Each entry that follows should be given again word for word; please leave out its pictures.

=== Screenshot and code edit data ===
>>>>>
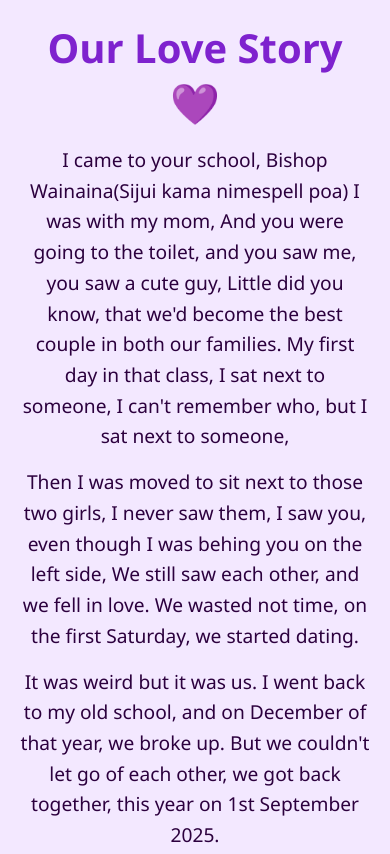
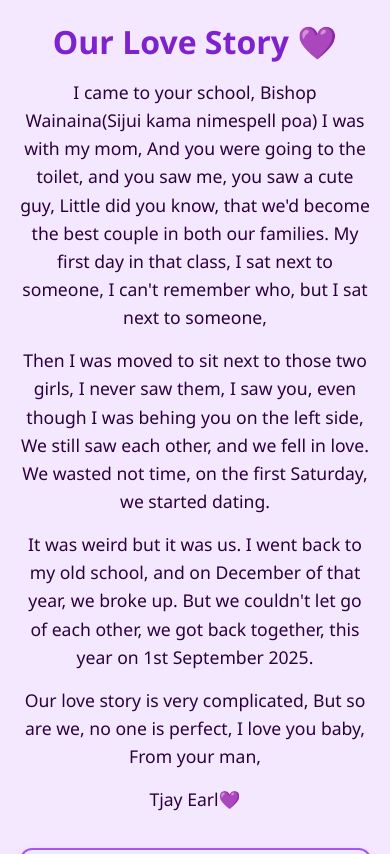
Before and after one commit to tjayearl/Us, a plain HTML site: page secret.html in a window 390 px wide. Shown: the top 854 px of the page. Drawn offline with Linux system fonts and the light colour scheme.

Commit message:
modified

```diff
--- a/secret.html
+++ b/secret.html
@@ -2,7 +2,7 @@
 <html lang="en">
 <head>
   <meta charset="UTF-8">
-  <meta name="viewport" content="width=device-width, initial-scale=1.0">
+  <meta name="viewport" content="width=device-width, initial-scale=1.0" />
   <title>Our Love Story 💜</title>
   <link rel="stylesheet" href="style.css">
   <style>
@@ -16,9 +16,13 @@
     }
 
     .container {
-      max-width: 700px;
+      width: 90%; /* Use percentage for flexibility */
+      max-width: 700px; /* Keep it readable on large screens */
+      display: flex;
+      flex-direction: column;
+      align-items: center;
       margin: 0 auto;
-      padding: 20px;
+      padding: 20px 0; /* Adjust padding for better spacing */
     }
 
     h1 {
@@ -63,6 +67,16 @@
     button:hover {
       background: #7e22ce;
       transform: scale(1.05);
+    }
+
+    /* Responsive adjustments for smaller screens */
+    @media (max-width: 600px) {
+      h1 {
+        font-size: 2rem;
+      }
+      p {
+        font-size: 1.1rem;
+      }
     }
   </style>
 </head>
--- a/style.css
+++ b/style.css
@@ -305,6 +305,7 @@ body.dark-mode .goal-card {
 }
 .gallery-grid img, .gallery-grid video {
   width: 100%;
+  max-width: 100%; /* Ensures images don't stretch beyond their original size */
   border-radius: 12px;
   box-shadow: 0 6px 20px rgba(2,6,23,0.25);
 }
@@ -351,6 +352,11 @@ body.dark-mode .goal-card {
   body { padding-top: 72px; }
   nav .nav-left { gap: 10px; font-size: 14px; }
   #theme-toggle { top: 10px; right: 8px; padding: 6px 8px; }
+
+  /* Stack gallery items on small screens */
+  .gallery-grid {
+    grid-template-columns: 1fr;
+  }
 }
 
 /* SECRET SECTION STYLES (for Fun & Animations) */
```
Also changed, not shown: index.html (+10 -2 lines).
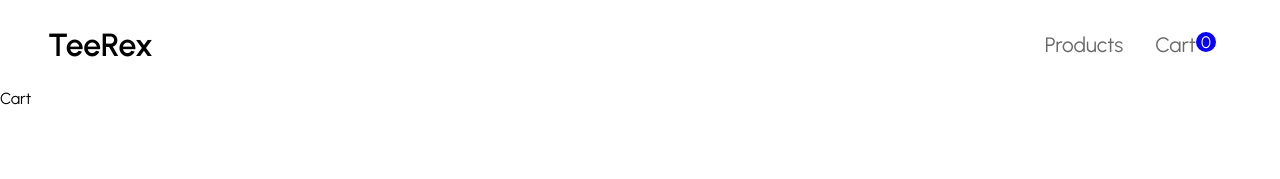
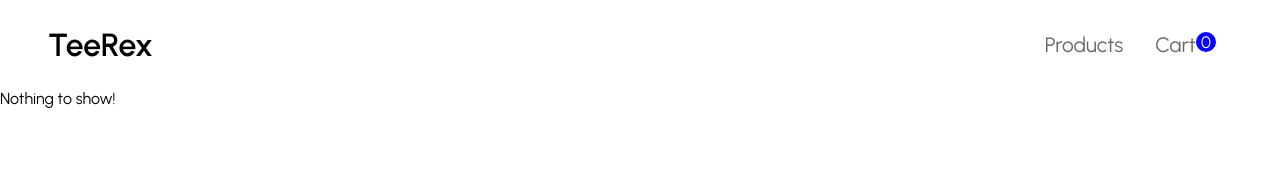
Before and after one commit to anikman98/teerex-store, a React (Create React App) app: page /cart in a window 1280 px wide. Shown: the top 179 px of the page. Built offline with nearby package versions, Linux system fonts and the light colour scheme.

Commit message:
added cart context

```diff
--- a/src/components/App.js
+++ b/src/components/App.js
@@ -4,10 +4,12 @@ import Navbar from './Navbar';
 import Main from './Main';
 import Cart from './Cart';
 import { BrowserRouter, Routes, Route } from 'react-router-dom'
+import CartState from '../context/cart/CartState'
+
 
 function App() {
   return (
-
+    <CartState>
     <BrowserRouter>
       <div className="App">
         {/* Navbar */}
@@ -24,6 +26,7 @@ function App() {
         {/* cart */}
       </div>
     </BrowserRouter>
+    </CartState>
   );
 }
 
--- a/src/components/Card.js
+++ b/src/components/Card.js
@@ -1,10 +1,10 @@
-import React from 'react'
+import {useContext} from 'react'
+import CartContext from '../context/cart/CartContext';
 
-function Card({item, key}) {
 
-    const handleAddToCart = (id) => {
-        console.log(id+"add to cart");
-    }
+function Card({item}) {
+
+    const cart = useContext(CartContext);
 
   return (
     <div className='card-item'>
@@ -18,7 +18,7 @@ function Card({item, key}) {
                     <h4>{item.currency}&nbsp;{item.price}</h4>
                 </div>
                 <div className="card-button">
-                    <button className='add-item-button' onClick={handleAddToCart(item.id)}>Add to Cart</button>
+                    <button className='add-item-button' onClick={() => {cart.setCart([...cart.cart, item])}}>Add to Cart</button>
                 </div>
             </div>
         </div>
--- a/src/components/Cart.js
+++ b/src/components/Cart.js
@@ -1,8 +1,23 @@
-import React from 'react'
+import {useContext} from 'react'
+import CartContext from '../context/cart/CartContext'
 
 function Cart() {
+
+  const cart = useContext(CartContext);
+
   return (
-    <div>Cart</div>
+    <div>
+      {
+        cart.cart.length > 0 ?
+        cart.cart.map((item) => {
+          return (
+            <p>{item.name}</p>
+          )
+        })
+        : "Nothing to show!"
+
+      }
+    </div>
   )
 }
 
--- a/src/components/Catalogue.js
+++ b/src/components/Catalogue.js
@@ -34,7 +34,7 @@ function Catalogue() {
           loading ? "Loading" :
           data.map((item, key) => {
             return (
-              <Card item={item} key={key}/>
+              <Card item={item}/>
             )
           })
         }
--- a/src/components/Navbar.js
+++ b/src/components/Navbar.js
@@ -1,9 +1,12 @@
-// import React from 'react'
-
+import { useContext } from 'react'
 import { Link } from "react-router-dom"
+import CartContext from '../context/cart/CartContext';
 import '../css/Navbar.css';
 
 function Navbar() {
+
+  const cart = useContext(CartContext);
+
   return (
     <div className="navbar-container">
       <div className="navbar">
@@ -13,7 +16,7 @@ function Navbar() {
               <Link to="/cart" className="navbar-menu-link">
                   Cart
                   <div className="cart-badge">
-                      <span>0</span>
+                      <span>{cart.cart.length}</span>
                   </div>
               </Link>
           </div>
--- /dev/null
+++ b/src/context/cart/CartContext.js
@@ -0,0 +1,5 @@
+import { createContext } from "react";
+
+const CartContext = createContext();
+
+export default CartContext;
--- /dev/null
+++ b/src/context/cart/CartState.js
@@ -0,0 +1,15 @@
+import CartContext from "./CartContext";
+import { useState } from "react";
+
+const CartState = (props) => {
+
+    const [cart, setCart] = useState([]);
+
+    return (
+        <CartContext.Provider value={{cart, setCart}}>
+            {props.children}
+        </CartContext.Provider>
+    )
+}
+
+export default CartState;
```
Also changed, not shown: public/manifest.json.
<<<<<
=== Answer section ===
Before and after one commit to tjayearl/Us, a plain HTML site: page secret.html in a window 390 px wide. Shown: the top 854 px of the page. Drawn offline with Linux system fonts and the light colour scheme.

Commit message:
modified

```diff
--- a/secret.html
+++ b/secret.html
@@ -2,7 +2,7 @@
 <html lang="en">
 <head>
   <meta charset="UTF-8">
-  <meta name="viewport" content="width=device-width, initial-scale=1.0">
+  <meta name="viewport" content="width=device-width, initial-scale=1.0" />
   <title>Our Love Story 💜</title>
   <link rel="stylesheet" href="style.css">
   <style>
@@ -16,9 +16,13 @@
     }
 
     .container {
-      max-width: 700px;
+      width: 90%; /* Use percentage for flexibility */
+      max-width: 700px; /* Keep it readable on large screens */
+      display: flex;
+      flex-direction: column;
+      align-items: center;
       margin: 0 auto;
-      padding: 20px;
+      padding: 20px 0; /* Adjust padding for better spacing */
     }
 
     h1 {
@@ -63,6 +67,16 @@
     button:hover {
       background: #7e22ce;
       transform: scale(1.05);
+    }
+
+    /* Responsive adjustments for smaller screens */
+    @media (max-width: 600px) {
+      h1 {
+        font-size: 2rem;
+      }
+      p {
+        font-size: 1.1rem;
+      }
     }
   </style>
 </head>
--- a/style.css
+++ b/style.css
@@ -305,6 +305,7 @@ body.dark-mode .goal-card {
 }
 .gallery-grid img, .gallery-grid video {
   width: 100%;
+  max-width: 100%; /* Ensures images don't stretch beyond their original size */
   border-radius: 12px;
   box-shadow: 0 6px 20px rgba(2,6,23,0.25);
 }
@@ -351,6 +352,11 @@ body.dark-mode .goal-card {
   body { padding-top: 72px; }
   nav .nav-left { gap: 10px; font-size: 14px; }
   #theme-toggle { top: 10px; right: 8px; padding: 6px 8px; }
+
+  /* Stack gallery items on small screens */
+  .gallery-grid {
+    grid-template-columns: 1fr;
+  }
 }
 
 /* SECRET SECTION STYLES (for Fun & Animations) */
```
Also changed, not shown: index.html (+10 -2 lines).
Before and after one commit to anikman98/teerex-store, a React (Create React App) app: page /cart in a window 1280 px wide. Shown: the top 179 px of the page. Built offline with nearby package versions, Linux system fonts and the light colour scheme.

Commit message:
added cart context

```diff
--- a/src/components/App.js
+++ b/src/components/App.js
@@ -4,10 +4,12 @@ import Navbar from './Navbar';
 import Main from './Main';
 import Cart from './Cart';
 import { BrowserRouter, Routes, Route } from 'react-router-dom'
+import CartState from '../context/cart/CartState'
+
 
 function App() {
   return (
-
+    <CartState>
     <BrowserRouter>
       <div className="App">
         {/* Navbar */}
@@ -24,6 +26,7 @@ function App() {
         {/* cart */}
       </div>
     </BrowserRouter>
+    </CartState>
   );
 }
 
--- a/src/components/Card.js
+++ b/src/components/Card.js
@@ -1,10 +1,10 @@
-import React from 'react'
+import {useContext} from 'react'
+import CartContext from '../context/cart/CartContext';
 
-function Card({item, key}) {
 
-    const handleAddToCart = (id) => {
-        console.log(id+"add to cart");
-    }
+function Card({item}) {
+
+    const cart = useContext(CartContext);
 
   return (
     <div className='card-item'>
@@ -18,7 +18,7 @@ function Card({item, key}) {
                     <h4>{item.currency}&nbsp;{item.price}</h4>
                 </div>
                 <div className="card-button">
-                    <button className='add-item-button' onClick={handleAddToCart(item.id)}>Add to Cart</button>
+                    <button className='add-item-button' onClick={() => {cart.setCart([...cart.cart, item])}}>Add to Cart</button>
                 </div>
             </div>
         </div>
--- a/src/components/Cart.js
+++ b/src/components/Cart.js
@@ -1,8 +1,23 @@
-import React from 'react'
+import {useContext} from 'react'
+import CartContext from '../context/cart/CartContext'
 
 function Cart() {
+
+  const cart = useContext(CartContext);
+
   return (
-    <div>Cart</div>
+    <div>
+      {
+        cart.cart.length > 0 ?
+        cart.cart.map((item) => {
+          return (
+            <p>{item.name}</p>
+          )
+        })
+        : "Nothing to show!"
+
+      }
+    </div>
   )
 }
 
--- a/src/components/Catalogue.js
+++ b/src/components/Catalogue.js
@@ -34,7 +34,7 @@ function Catalogue() {
           loading ? "Loading" :
           data.map((item, key) => {
             return (
-              <Card item={item} key={key}/>
+              <Card item={item}/>
             )
           })
         }
--- a/src/components/Navbar.js
+++ b/src/components/Navbar.js
@@ -1,9 +1,12 @@
-// import React from 'react'
-
+import { useContext } from 'react'
 import { Link } from "react-router-dom"
+import CartContext from '../context/cart/CartContext';
 import '../css/Navbar.css';
 
 function Navbar() {
+
+  const cart = useContext(CartContext);
+
   return (
     <div className="navbar-container">
       <div className="navbar">
@@ -13,7 +16,7 @@ function Navbar() {
               <Link to="/cart" className="navbar-menu-link">
                   Cart
                   <div className="cart-badge">
-                      <span>0</span>
+                      <span>{cart.cart.length}</span>
                   </div>
               </Link>
           </div>
--- /dev/null
+++ b/src/context/cart/CartContext.js
@@ -0,0 +1,5 @@
+import { createContext } from "react";
+
+const CartContext = createContext();
+
+export default CartContext;
--- /dev/null
+++ b/src/context/cart/CartState.js
@@ -0,0 +1,15 @@
+import CartContext from "./CartContext";
+import { useState } from "react";
+
+const CartState = (props) => {
+
+    const [cart, setCart] = useState([]);
+
+    return (
+        <CartContext.Provider value={{cart, setCart}}>
+            {props.children}
+        </CartContext.Provider>
+    )
+}
+
+export default CartState;
```
Also changed, not shown: public/manifest.json.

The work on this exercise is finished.